• **Task item**: The result should be every line of the listing that contains "color".

Records provided Start Marker

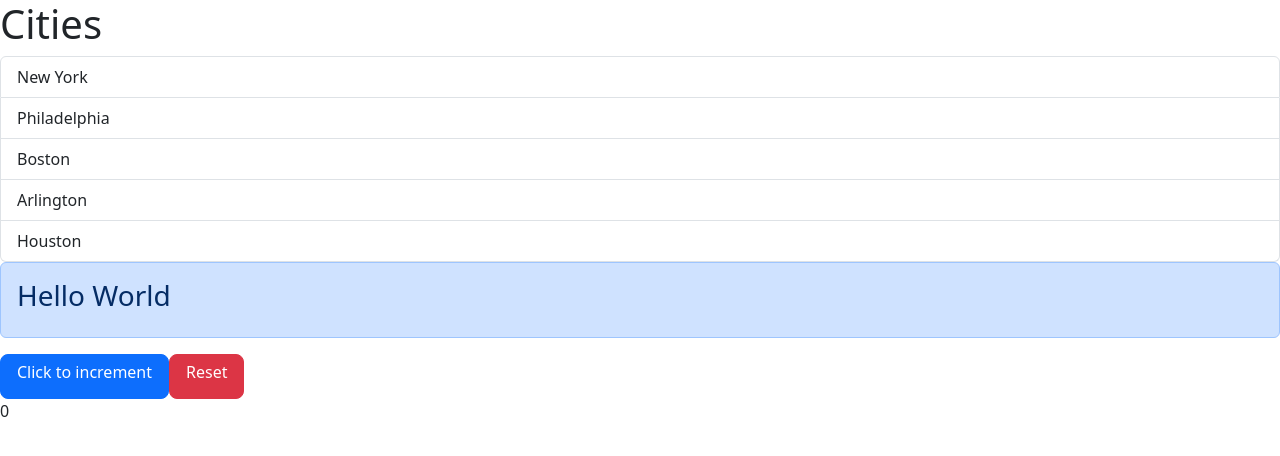
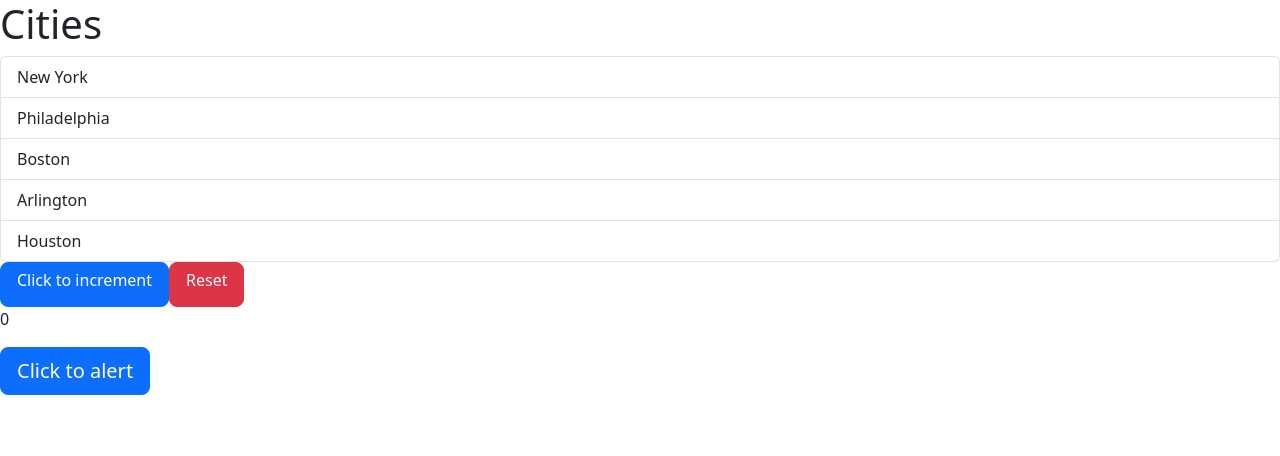
Before and after one commit to hskeays/react-app, a React (Vite) app: page / in a window 1280 px wide. Shown: the top 456 px of the page. Built offline with nearby package versions, Linux system fonts and the light colour scheme.

Commit message:
add button to open an alert, edit alert component with close button

```diff
--- a/package.json
+++ b/package.json
@@ -20,10 +20,14 @@
     "@typescript-eslint/eslint-plugin": "^7.2.0",
     "@typescript-eslint/parser": "^7.2.0",
     "@vitejs/plugin-react": "^4.2.1",
+    "css-loader": "^7.1.1",
     "eslint": "^8.57.0",
     "eslint-plugin-react-hooks": "^4.6.0",
     "eslint-plugin-react-refresh": "^0.4.6",
+    "style-loader": "^4.0.0",
     "typescript": "^5.2.2",
-    "vite": "^5.2.0"
+    "vite": "^5.2.0",
+    "webpack": "^5.91.0",
+    "webpack-cli": "^5.1.4"
   }
 }
--- a/src/App.tsx
+++ b/src/App.tsx
@@ -6,16 +6,8 @@ import { useState } from "react";
 const App = () => {
   let items = ["New York", "Philadelphia", "Boston", "Arlington", "Houston"];
   const handleSelectedItem = (item: string) => console.log(item);
-
   const [count, setCount] = useState(0);
-
-  const onButtonClickInc = () => {
-    setCount(count + 1);
-  };
-
-  const onButtonClickReset = () => {
-    setCount(0);
-  };
+  const [showAlert, setShowAlert] = useState(false);
 
   return (
     <>
@@ -28,19 +20,22 @@ const App = () => {
       </div>
 
       <div>
-        <Alert>
-          <h3>Hello World</h3>
-        </Alert>
+        <Button color="primary" onClick={() => setCount(count + 1)}>
+          <h6>Click to increment</h6>
+        </Button>
+        <Button color="danger" onClick={() => setCount(0)}>
+          <h6>Reset</h6>
+        </Button>
+        <p>{count}</p>
       </div>
 
       <div>
-        <Button color="primary" onClick={onButtonClickInc}>
-          <h6>Click to increment</h6>
-        </Button>
-        <Button color="danger" onClick={onButtonClickReset}>
-          <h6>Reset</h6>
-        </Button>
-        <p>{count}</p>
+        <Button onClick={() => setShowAlert(true)}>Click to alert</Button>
+        {showAlert && (
+          <Alert color="danger" onClose={() => setShowAlert(false)}>
+            This is an alert
+          </Alert>
+        )}
       </div>
     </>
   );
--- a/src/components/Alert.tsx
+++ b/src/components/Alert.tsx
@@ -2,10 +2,26 @@ import { ReactNode } from "react";
 
 interface Props {
   children: ReactNode;
+  color?: "primary" | "secondary" | "warning" | "danger";
+  isVisible?: boolean;
+  onClose(): void;
 }
 
-export const Alert = ({ children }: Props) => {
-  return <div className="alert alert-primary">{children}</div>;
+export const Alert = ({ children, color = "primary", onClose }: Props) => {
+  return (
+    <>
+      <div className={"alert alert-" + color + " alert-dismissible fade show"}>
+        {children}
+        <button
+          type="button"
+          className="btn-close"
+          data-bs-dismiss="alert"
+          aria-label="Close"
+          onClick={onClose}
+        ></button>
+      </div>
+    </>
+  );
 };
 
 export default Alert;
```
Also changed, not shown: 1 other file (tests, documents, lock files or other folders).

Records provided End Marker

• **Result for this exercise**:
+        <Button color="primary" onClick={() => setCount(count + 1)}>
+        <Button color="danger" onClick={() => setCount(0)}>
-        <Button color="primary" onClick={onButtonClickInc}>
-        <Button color="danger" onClick={onButtonClickReset}>
+          <Alert color="danger" onClose={() => setShowAlert(false)}>
+  color?: "primary" | "secondary" | "warning" | "danger";
+export const Alert = ({ children, color = "primary", onClose }: Props) => {
+      <div className={"alert alert-" + color + " alert-dismissible fade show"}>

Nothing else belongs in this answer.